Accutane Maker Will Devise New Safeguards On Use
WASHINGTON (AP) _ The maker of a popular anti-acne medication that can cause birth defects says it will try once again to devise a way to keep women from taking the prescription drug if they are pregnant or likely to become pregnant.
The Food and Drug Administration said Friday it has convened an advisory panel next Tuesday to consider reports that more pregnant women than previously believed are taking the drug Accutane despite strict warnings that it is likely to cause birth defects.
Short of an outright ban, the agency has no way to guarantee the drug will not be used by women who are pregnant or become pregnant while taking it. And there was no indication whether the FDA was actively considering ordering it off the market.
The New Jersey-based maker - Roche Laboratories - issued a statement late Friday saying it will propose a new series of safeguards at the Tuesday meeting.
It said it will propose tighter restrictions on use of the drug in women of childbearing potential and offer to provide ″innovative blister-packaging to ensure that female patients receive the pregnancy warning with every prescription.″
The statement did not detail what type of restrictions the company will propose for the drug in the United States.

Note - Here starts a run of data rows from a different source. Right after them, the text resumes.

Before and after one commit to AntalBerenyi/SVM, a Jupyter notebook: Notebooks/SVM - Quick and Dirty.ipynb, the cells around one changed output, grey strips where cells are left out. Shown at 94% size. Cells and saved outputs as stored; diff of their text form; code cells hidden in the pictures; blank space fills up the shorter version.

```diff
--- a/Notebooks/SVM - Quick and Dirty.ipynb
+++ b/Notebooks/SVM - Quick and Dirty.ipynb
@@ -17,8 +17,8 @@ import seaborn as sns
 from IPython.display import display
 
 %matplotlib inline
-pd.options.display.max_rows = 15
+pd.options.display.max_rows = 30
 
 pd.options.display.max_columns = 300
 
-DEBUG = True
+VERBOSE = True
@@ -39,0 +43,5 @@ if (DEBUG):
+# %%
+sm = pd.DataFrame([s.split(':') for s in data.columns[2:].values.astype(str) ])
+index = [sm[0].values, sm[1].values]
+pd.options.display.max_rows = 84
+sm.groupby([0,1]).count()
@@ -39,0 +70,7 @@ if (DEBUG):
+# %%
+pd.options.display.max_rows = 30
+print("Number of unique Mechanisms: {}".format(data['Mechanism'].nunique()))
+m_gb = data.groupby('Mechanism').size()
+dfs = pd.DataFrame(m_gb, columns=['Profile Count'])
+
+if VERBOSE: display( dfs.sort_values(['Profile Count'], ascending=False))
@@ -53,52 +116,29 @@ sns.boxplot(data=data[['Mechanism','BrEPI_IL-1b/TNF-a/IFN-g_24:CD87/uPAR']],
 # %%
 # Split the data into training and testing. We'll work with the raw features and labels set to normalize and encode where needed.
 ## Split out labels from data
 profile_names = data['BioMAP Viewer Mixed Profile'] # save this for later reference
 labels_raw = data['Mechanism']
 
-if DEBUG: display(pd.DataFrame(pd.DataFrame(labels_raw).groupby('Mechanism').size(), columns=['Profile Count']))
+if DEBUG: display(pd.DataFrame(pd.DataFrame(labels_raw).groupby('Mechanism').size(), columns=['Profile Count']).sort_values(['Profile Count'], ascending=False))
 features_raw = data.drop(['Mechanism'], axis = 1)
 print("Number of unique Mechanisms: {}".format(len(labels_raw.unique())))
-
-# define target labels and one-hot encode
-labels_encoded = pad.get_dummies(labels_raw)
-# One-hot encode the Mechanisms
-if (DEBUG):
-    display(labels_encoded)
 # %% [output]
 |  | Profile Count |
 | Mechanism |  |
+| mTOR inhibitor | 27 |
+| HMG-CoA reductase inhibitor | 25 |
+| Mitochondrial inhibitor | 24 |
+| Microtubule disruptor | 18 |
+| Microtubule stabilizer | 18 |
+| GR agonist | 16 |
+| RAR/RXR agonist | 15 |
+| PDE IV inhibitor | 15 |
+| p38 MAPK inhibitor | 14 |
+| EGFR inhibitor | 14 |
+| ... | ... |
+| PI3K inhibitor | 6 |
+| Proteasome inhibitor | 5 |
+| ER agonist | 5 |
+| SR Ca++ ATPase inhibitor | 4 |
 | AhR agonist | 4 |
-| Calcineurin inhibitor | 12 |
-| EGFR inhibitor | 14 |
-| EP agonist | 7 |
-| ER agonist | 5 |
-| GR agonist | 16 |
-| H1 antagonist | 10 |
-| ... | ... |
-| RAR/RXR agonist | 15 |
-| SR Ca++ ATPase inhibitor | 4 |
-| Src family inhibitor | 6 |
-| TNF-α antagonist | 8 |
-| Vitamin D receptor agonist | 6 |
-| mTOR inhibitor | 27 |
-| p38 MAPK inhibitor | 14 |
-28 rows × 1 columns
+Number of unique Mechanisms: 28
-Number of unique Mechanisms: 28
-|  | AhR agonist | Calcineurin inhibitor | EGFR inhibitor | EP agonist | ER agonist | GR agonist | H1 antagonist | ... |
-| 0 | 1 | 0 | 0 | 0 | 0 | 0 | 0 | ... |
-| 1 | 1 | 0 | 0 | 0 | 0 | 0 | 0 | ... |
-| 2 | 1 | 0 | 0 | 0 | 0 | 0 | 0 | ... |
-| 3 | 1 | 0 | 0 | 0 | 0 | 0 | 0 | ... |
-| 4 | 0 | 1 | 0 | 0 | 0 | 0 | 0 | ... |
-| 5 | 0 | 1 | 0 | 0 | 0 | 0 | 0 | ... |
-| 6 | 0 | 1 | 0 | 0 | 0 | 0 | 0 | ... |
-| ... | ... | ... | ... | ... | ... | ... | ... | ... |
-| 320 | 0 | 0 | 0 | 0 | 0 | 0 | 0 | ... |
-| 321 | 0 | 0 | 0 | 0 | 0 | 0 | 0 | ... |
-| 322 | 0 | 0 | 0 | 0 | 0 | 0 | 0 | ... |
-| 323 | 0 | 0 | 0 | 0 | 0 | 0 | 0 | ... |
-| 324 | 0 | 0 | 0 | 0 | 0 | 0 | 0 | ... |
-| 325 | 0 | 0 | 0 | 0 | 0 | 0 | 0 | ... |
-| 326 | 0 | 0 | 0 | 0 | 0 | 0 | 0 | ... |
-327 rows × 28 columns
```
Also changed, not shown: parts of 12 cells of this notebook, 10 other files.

The drug is marketed in 40 countries worldwide.
The warnings accompanying the drug since its introduction in the United States in 1982 are explicit: Don’t take the drug if you are pregnant and don’t get pregnant while you are taking it.
FDA spokesman Don McLearn said Friday the agency’s dermatologic drugs advisory committee has been asked to review use of Accutrane because ″we’re concerned that a drug is not being used as the labeling indicates.″
″The drug has all sorts of warnings that people who are pregnant should not be using it and that the drug is only for a very severe form of acne,″ said McLearn. ″It’s clear that it’s being used for a larger group than that.″
Dr. Robert Stern, a dermatologist from Beth Israel Hospital in Boston and a member of the advisory panel, emphasized that concern about the drug does not involve any new scientific discoveries, but rather new indications that some people are ignoring long-standing warnings of those effects.
He said in a telephone interview Friday that the newly raised concern flows from a study of Michigan Medicaid figures that suggests the frequency of people getting pregnant while on Accutane may be ″much higher than anybody thought it was.″
However, Stern said he has substantial questions about the accuracy of the projected pregnancy rate, since it was based on a ″very specialized population, namely people who are already on Aid to Families With Dependent Children because of prior unintended pregnancies.″
The question, he said, is not whether there is a problem, but how great the problem is for the estimated 1 million people - a majority of them men - who benefit from the drug.
The Michigan statistical projection says Accutane may have caused more than 1,000 babies to be born with birth defects in the past six years.
The FDA has received reports of 62 birth defects associated with the drug from the time it came on the market in 1982, but scientists believe that may understate the problem simply because many side effects from any drug often are unrecognized and under-reported.
Accutane is specifically intended for treatment of severe cystic acne, a type that often causes severe disfiguring and deep pitting scars and sometimes can be treated only with Accutane.
Since the drug was approved in 1982, the FDA and Roche - a division of Hoffmann-La Roche Inc. - have strengthened the warning label, made repeated mailings of special letters to doctors and pharmacists emphasizing the risks and discussed the risks twice in the FDA Drug Bulletin that is sent to more than 1 million health professionals.
They also have distributed red warning stickers to pharmacists to be placed on each prescription bottle.